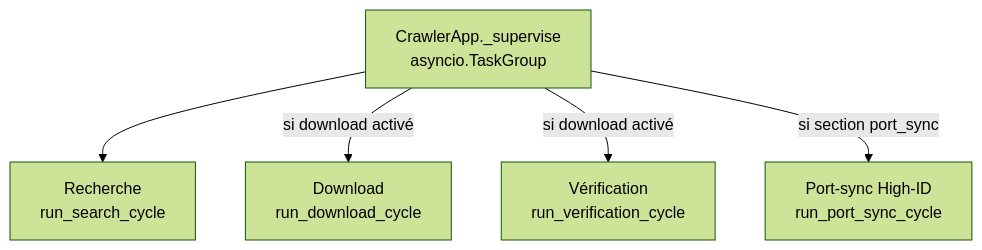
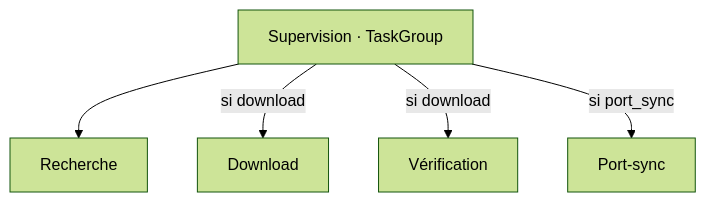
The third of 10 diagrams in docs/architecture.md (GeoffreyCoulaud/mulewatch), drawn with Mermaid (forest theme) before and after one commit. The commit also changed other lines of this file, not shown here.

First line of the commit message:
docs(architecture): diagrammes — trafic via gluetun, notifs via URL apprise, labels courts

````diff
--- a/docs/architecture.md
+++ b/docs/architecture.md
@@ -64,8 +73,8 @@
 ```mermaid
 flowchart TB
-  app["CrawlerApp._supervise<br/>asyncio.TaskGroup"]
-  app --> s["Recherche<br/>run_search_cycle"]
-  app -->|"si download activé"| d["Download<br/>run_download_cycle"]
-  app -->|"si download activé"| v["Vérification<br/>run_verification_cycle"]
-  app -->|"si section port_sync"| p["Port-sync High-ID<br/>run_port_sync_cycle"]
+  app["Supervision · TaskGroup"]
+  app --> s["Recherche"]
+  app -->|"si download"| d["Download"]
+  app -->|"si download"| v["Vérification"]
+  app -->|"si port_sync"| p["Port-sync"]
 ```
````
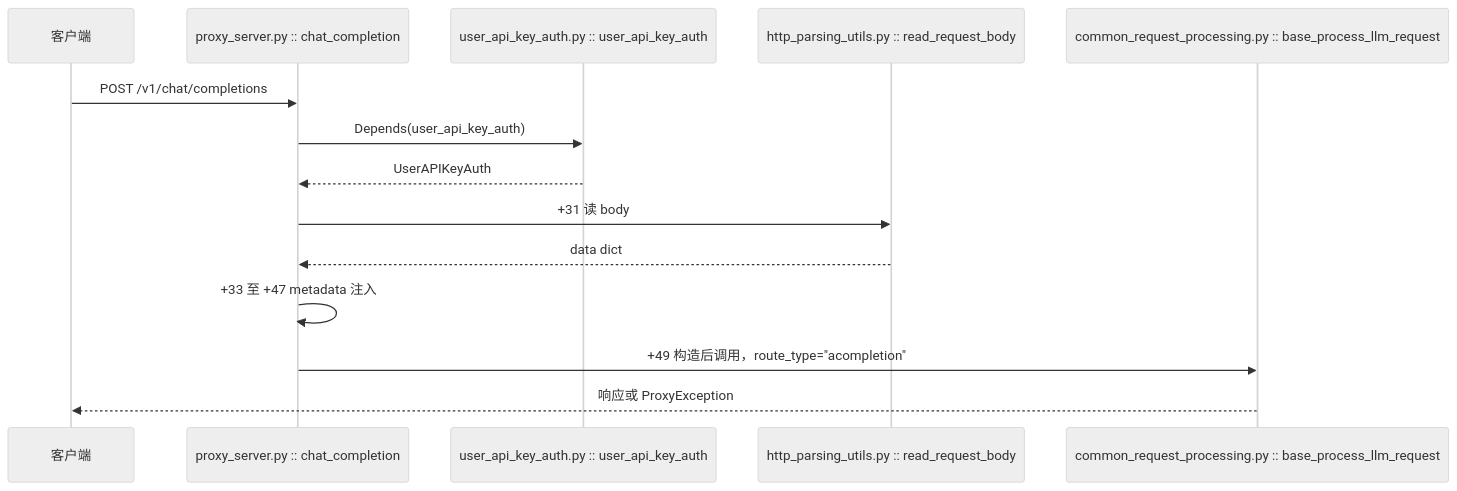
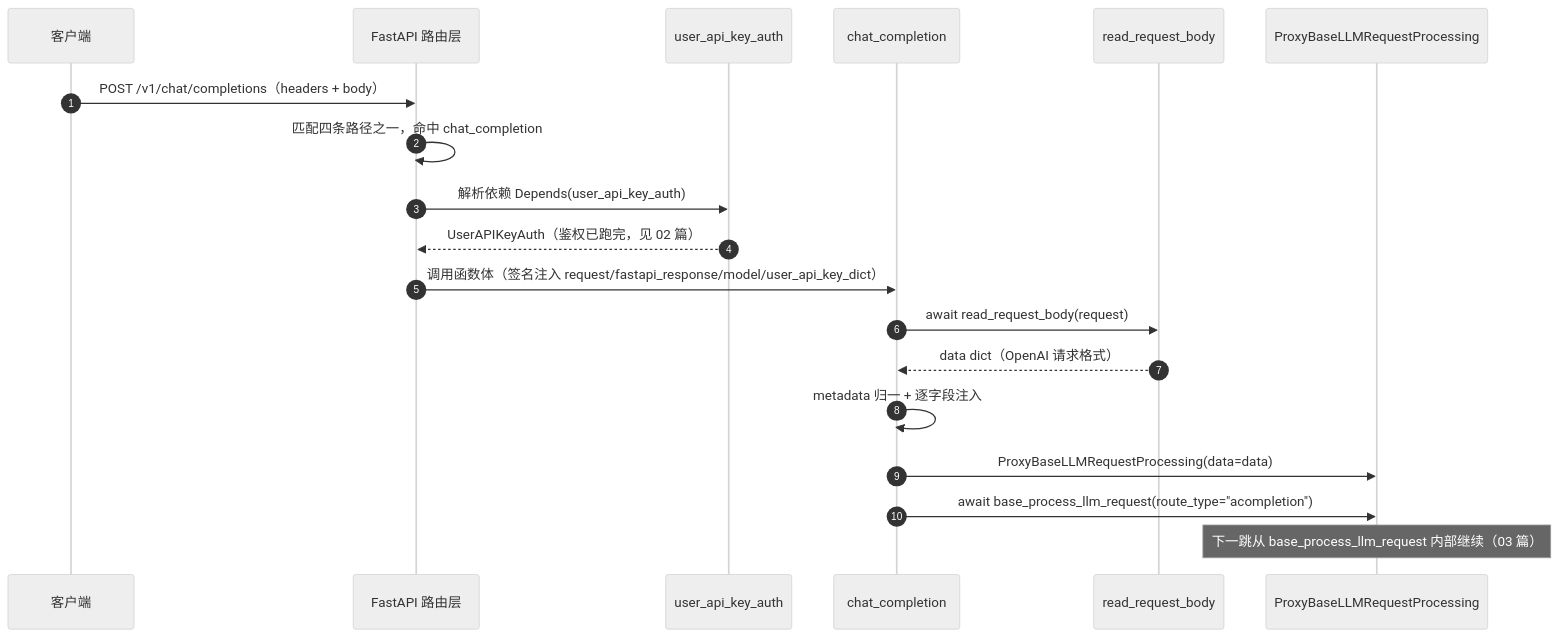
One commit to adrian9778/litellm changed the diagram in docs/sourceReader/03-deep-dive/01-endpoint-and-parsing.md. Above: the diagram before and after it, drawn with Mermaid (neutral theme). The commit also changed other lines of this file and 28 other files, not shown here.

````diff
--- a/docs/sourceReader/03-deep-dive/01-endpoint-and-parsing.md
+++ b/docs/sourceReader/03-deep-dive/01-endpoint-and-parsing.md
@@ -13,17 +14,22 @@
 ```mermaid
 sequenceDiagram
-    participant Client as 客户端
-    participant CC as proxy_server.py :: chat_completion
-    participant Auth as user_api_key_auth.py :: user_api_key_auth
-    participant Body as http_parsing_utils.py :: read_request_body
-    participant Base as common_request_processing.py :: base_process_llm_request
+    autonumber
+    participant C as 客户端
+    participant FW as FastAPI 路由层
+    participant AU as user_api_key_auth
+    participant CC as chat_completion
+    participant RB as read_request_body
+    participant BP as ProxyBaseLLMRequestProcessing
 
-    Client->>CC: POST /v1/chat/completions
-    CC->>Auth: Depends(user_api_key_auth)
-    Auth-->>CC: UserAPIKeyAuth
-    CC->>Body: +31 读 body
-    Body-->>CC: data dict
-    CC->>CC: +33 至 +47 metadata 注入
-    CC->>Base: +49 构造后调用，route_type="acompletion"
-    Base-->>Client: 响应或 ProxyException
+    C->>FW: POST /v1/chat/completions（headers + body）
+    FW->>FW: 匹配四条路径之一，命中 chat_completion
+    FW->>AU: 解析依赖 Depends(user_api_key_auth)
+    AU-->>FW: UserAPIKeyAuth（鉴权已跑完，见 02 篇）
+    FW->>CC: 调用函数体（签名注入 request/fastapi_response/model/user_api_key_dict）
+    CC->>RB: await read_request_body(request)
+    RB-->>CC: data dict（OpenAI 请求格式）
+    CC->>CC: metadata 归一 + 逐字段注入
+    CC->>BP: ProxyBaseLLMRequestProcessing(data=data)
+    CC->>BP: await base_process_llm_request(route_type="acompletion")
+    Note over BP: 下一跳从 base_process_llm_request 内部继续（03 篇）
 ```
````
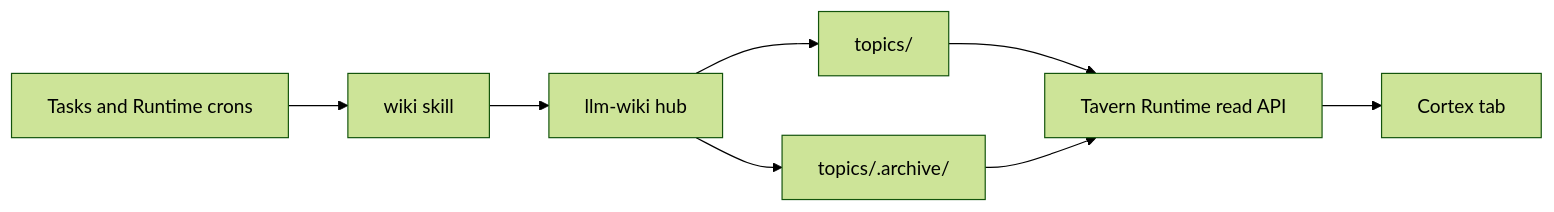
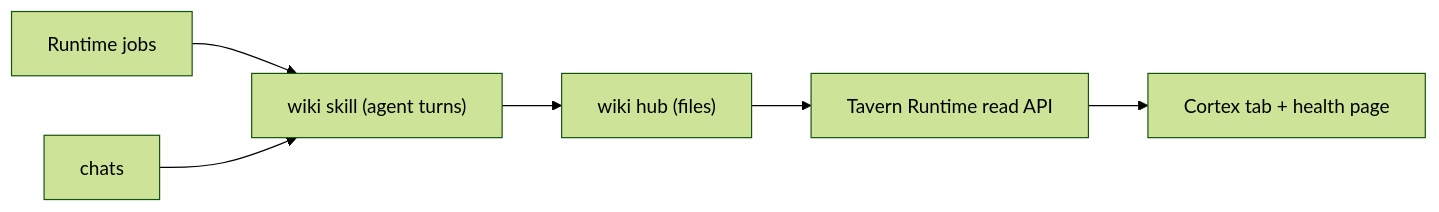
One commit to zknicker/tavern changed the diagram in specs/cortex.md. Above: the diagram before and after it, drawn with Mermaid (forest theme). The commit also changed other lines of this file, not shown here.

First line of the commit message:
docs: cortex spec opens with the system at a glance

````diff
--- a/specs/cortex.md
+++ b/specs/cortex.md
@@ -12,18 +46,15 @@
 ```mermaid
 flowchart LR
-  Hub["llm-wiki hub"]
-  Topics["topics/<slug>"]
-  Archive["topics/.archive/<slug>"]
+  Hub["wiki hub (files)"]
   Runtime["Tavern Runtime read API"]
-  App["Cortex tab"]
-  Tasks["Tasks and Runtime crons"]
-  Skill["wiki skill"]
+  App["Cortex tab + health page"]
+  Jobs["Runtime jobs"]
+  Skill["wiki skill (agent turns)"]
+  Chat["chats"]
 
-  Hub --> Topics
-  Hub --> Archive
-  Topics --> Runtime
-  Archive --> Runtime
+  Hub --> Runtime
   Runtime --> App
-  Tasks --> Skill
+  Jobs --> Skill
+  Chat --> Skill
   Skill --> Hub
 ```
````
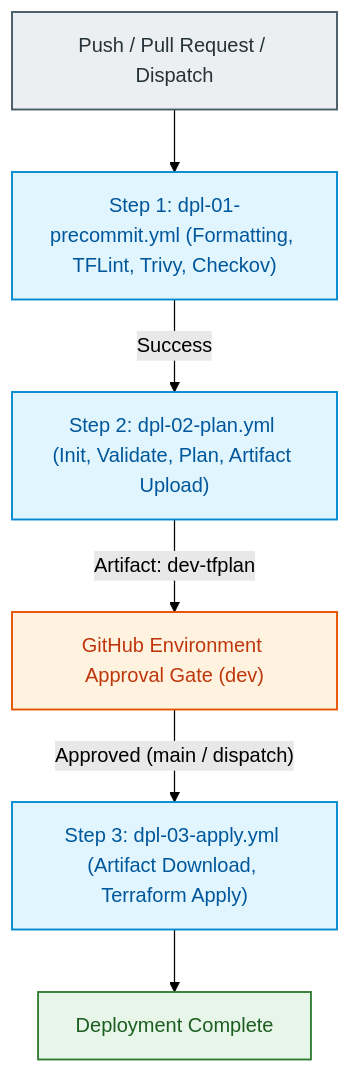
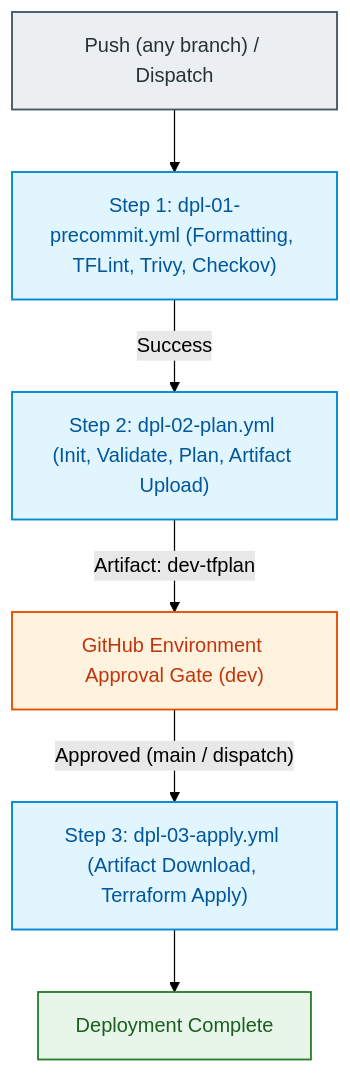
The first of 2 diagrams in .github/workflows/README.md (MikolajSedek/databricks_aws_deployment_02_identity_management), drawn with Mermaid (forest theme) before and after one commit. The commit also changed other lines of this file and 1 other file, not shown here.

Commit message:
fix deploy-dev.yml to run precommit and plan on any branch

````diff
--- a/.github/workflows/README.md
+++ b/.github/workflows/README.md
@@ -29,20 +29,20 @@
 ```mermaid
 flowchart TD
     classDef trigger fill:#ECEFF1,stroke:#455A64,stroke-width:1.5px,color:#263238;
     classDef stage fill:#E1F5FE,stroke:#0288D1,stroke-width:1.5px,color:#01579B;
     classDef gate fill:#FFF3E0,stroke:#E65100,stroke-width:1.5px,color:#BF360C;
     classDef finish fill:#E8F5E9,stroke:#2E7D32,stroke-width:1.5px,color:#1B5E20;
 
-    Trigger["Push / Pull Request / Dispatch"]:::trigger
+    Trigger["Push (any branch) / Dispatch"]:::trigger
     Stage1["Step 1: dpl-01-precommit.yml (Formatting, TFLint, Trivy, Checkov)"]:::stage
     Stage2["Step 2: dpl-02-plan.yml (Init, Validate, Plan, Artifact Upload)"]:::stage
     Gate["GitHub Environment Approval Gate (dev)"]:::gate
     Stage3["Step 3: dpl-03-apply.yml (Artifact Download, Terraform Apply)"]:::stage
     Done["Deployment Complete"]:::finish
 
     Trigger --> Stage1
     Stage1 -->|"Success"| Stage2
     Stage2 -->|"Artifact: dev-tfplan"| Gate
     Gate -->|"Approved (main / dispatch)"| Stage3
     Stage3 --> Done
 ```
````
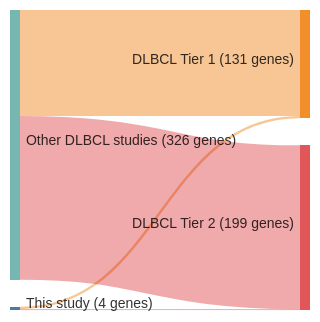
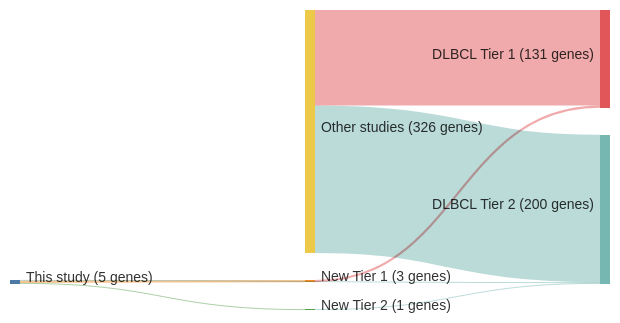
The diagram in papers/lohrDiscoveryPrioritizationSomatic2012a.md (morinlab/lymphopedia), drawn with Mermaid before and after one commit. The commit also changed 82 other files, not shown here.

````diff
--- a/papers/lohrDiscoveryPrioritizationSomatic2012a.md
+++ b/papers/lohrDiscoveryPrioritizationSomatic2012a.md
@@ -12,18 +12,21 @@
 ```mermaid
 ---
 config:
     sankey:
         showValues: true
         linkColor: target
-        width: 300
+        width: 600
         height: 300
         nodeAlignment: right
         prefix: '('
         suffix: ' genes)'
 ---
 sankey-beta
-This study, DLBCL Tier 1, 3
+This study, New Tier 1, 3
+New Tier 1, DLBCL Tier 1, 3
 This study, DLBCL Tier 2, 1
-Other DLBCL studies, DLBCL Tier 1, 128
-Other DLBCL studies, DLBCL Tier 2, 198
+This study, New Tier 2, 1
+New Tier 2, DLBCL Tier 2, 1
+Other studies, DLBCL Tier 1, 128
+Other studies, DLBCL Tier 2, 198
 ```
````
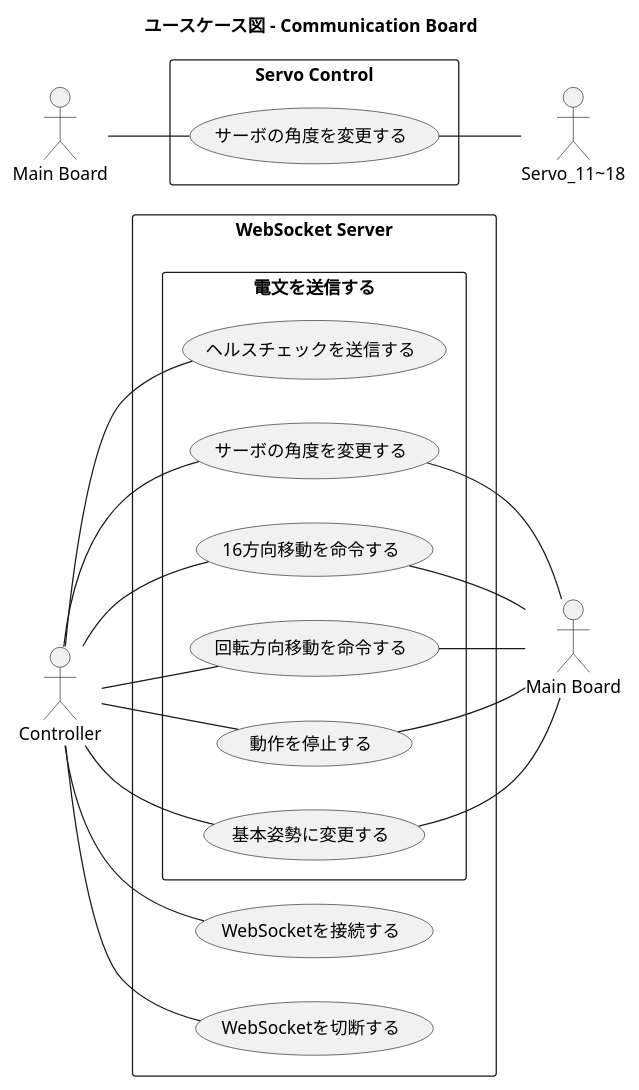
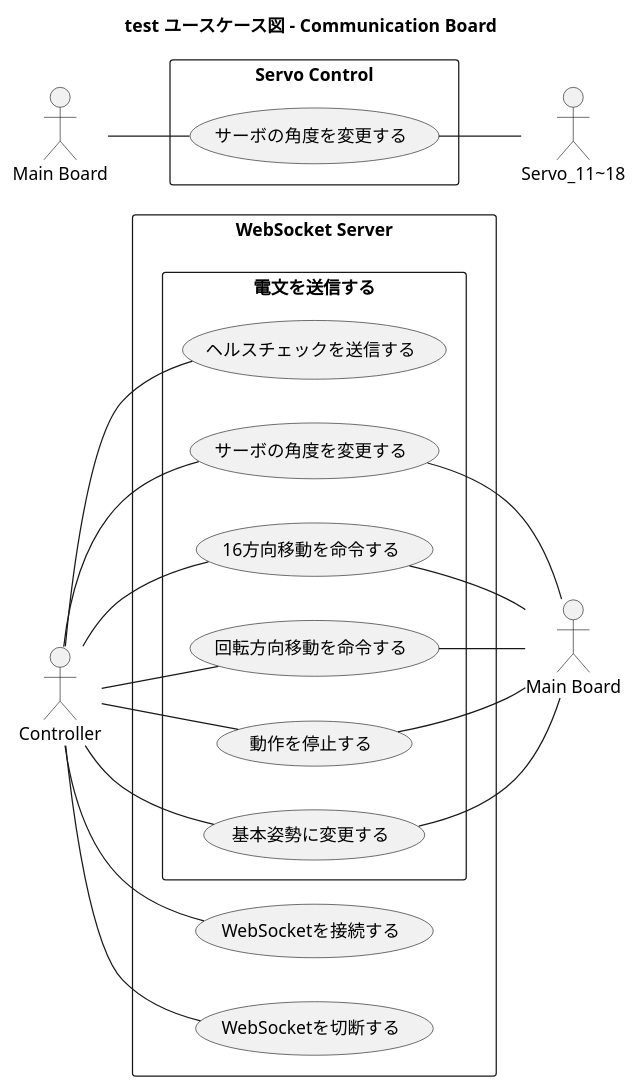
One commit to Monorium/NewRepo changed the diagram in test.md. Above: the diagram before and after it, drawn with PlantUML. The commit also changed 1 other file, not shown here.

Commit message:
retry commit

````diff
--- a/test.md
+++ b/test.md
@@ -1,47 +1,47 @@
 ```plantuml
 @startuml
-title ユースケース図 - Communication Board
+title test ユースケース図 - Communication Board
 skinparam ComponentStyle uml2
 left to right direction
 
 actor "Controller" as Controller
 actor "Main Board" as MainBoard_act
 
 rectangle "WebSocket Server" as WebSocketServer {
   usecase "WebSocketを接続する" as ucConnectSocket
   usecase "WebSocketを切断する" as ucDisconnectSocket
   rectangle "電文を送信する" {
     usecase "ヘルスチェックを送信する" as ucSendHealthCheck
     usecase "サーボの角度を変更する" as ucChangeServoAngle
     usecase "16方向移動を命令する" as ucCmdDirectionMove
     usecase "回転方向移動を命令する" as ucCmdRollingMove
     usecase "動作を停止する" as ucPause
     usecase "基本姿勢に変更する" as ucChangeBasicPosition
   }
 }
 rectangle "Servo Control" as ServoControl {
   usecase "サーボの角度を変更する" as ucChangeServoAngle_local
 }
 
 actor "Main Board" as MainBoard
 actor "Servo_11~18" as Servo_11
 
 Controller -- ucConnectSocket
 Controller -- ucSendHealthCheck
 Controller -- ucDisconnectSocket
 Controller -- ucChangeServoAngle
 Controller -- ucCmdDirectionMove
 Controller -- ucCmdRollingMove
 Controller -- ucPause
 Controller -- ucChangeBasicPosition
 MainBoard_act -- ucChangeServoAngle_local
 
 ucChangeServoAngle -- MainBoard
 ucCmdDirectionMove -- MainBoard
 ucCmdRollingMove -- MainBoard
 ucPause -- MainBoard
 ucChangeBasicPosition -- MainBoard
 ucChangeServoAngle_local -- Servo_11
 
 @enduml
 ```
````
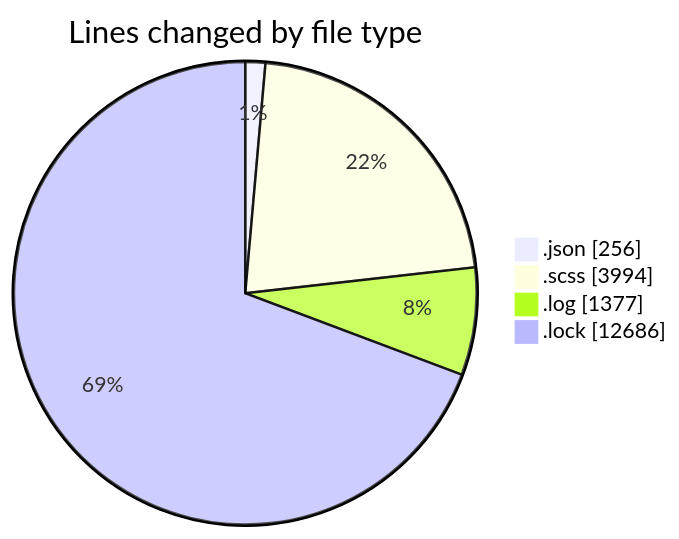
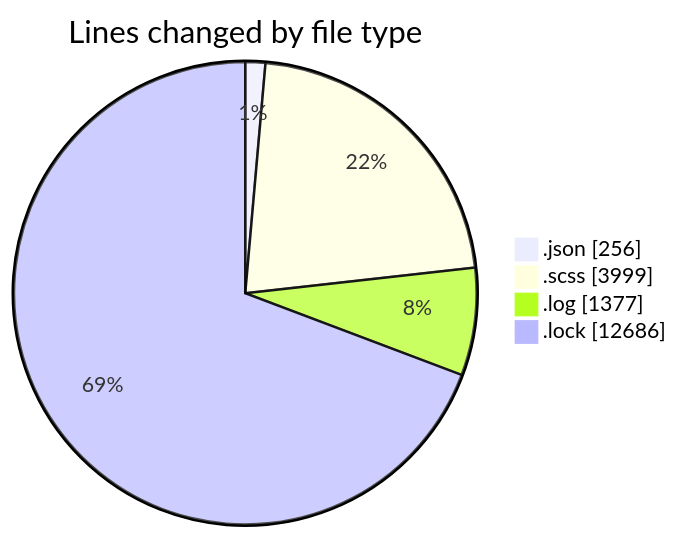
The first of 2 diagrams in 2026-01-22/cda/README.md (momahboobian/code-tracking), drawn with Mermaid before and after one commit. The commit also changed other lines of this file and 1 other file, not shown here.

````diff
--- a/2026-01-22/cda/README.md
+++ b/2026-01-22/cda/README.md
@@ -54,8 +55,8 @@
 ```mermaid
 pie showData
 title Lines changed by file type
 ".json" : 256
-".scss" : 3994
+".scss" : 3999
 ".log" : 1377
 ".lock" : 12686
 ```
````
#####
**Exercise prompt:**
Copy out each line of the data that holds the string "docs".

**Answer section:**
The third of 10 diagrams in docs/architecture.md (GeoffreyCoulaud/mulewatch), drawn with Mermaid (forest theme) before and after one commit. The commit also changed other lines of this file, not shown here.
docs(architecture): diagrammes — trafic via gluetun, notifs via URL apprise, labels courts
--- a/docs/architecture.md
+++ b/docs/architecture.md
One commit to adrian9778/litellm changed the diagram in docs/sourceReader/03-deep-dive/01-endpoint-and-parsing.md. Above: the diagram before and after it, drawn with Mermaid (neutral theme). The commit also changed other lines of this file and 28 other files, not shown here.
--- a/docs/sourceReader/03-deep-dive/01-endpoint-and-parsing.md
+++ b/docs/sourceReader/03-deep-dive/01-endpoint-and-parsing.md
docs: cortex spec opens with the system at a glance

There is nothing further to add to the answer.